#### WHAT NEEDS TO BE DONE:
Nothing in the records may change. Print them all again.

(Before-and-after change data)

- - -

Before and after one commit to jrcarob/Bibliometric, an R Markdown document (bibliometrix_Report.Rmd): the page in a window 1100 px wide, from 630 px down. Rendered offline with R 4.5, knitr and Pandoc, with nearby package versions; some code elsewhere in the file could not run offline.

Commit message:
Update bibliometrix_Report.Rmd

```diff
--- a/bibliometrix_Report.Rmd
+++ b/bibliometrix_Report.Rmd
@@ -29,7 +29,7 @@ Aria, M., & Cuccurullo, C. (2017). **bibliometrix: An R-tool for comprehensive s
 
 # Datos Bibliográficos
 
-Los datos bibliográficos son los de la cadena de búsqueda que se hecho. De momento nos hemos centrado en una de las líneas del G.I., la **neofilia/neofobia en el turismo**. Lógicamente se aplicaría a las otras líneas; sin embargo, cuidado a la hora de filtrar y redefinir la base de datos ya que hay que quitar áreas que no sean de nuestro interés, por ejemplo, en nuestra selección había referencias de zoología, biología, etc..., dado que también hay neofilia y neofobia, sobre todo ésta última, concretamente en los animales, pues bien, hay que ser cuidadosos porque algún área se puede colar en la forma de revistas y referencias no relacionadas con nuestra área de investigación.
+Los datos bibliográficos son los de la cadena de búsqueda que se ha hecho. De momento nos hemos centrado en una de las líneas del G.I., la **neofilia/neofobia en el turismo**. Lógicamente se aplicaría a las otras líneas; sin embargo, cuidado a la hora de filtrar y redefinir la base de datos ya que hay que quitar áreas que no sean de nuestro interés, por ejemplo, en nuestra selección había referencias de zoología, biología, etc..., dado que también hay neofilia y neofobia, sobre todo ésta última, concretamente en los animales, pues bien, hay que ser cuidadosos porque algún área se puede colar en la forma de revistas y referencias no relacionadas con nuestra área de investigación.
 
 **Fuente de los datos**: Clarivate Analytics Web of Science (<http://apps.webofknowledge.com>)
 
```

- - -

#### PROBLEM SOLUTION:
Before and after one commit to jrcarob/Bibliometric, an R Markdown document (bibliometrix_Report.Rmd): the page in a window 1100 px wide, from 630 px down. Rendered offline with R 4.5, knitr and Pandoc, with nearby package versions; some code elsewhere in the file could not run offline.

Commit message:
Update bibliometrix_Report.Rmd

```diff
--- a/bibliometrix_Report.Rmd
+++ b/bibliometrix_Report.Rmd
@@ -29,7 +29,7 @@ Aria, M., & Cuccurullo, C. (2017). **bibliometrix: An R-tool for comprehensive s
 
 # Datos Bibliográficos
 
-Los datos bibliográficos son los de la cadena de búsqueda que se hecho. De momento nos hemos centrado en una de las líneas del G.I., la **neofilia/neofobia en el turismo**. Lógicamente se aplicaría a las otras líneas; sin embargo, cuidado a la hora de filtrar y redefinir la base de datos ya que hay que quitar áreas que no sean de nuestro interés, por ejemplo, en nuestra selección había referencias de zoología, biología, etc..., dado que también hay neofilia y neofobia, sobre todo ésta última, concretamente en los animales, pues bien, hay que ser cuidadosos porque algún área se puede colar en la forma de revistas y referencias no relacionadas con nuestra área de investigación.
+Los datos bibliográficos son los de la cadena de búsqueda que se ha hecho. De momento nos hemos centrado en una de las líneas del G.I., la **neofilia/neofobia en el turismo**. Lógicamente se aplicaría a las otras líneas; sin embargo, cuidado a la hora de filtrar y redefinir la base de datos ya que hay que quitar áreas que no sean de nuestro interés, por ejemplo, en nuestra selección había referencias de zoología, biología, etc..., dado que también hay neofilia y neofobia, sobre todo ésta última, concretamente en los animales, pues bien, hay que ser cuidadosos porque algún área se puede colar en la forma de revistas y referencias no relacionadas con nuestra área de investigación.
 
 **Fuente de los datos**: Clarivate Analytics Web of Science (<http://apps.webofknowledge.com>)
 
```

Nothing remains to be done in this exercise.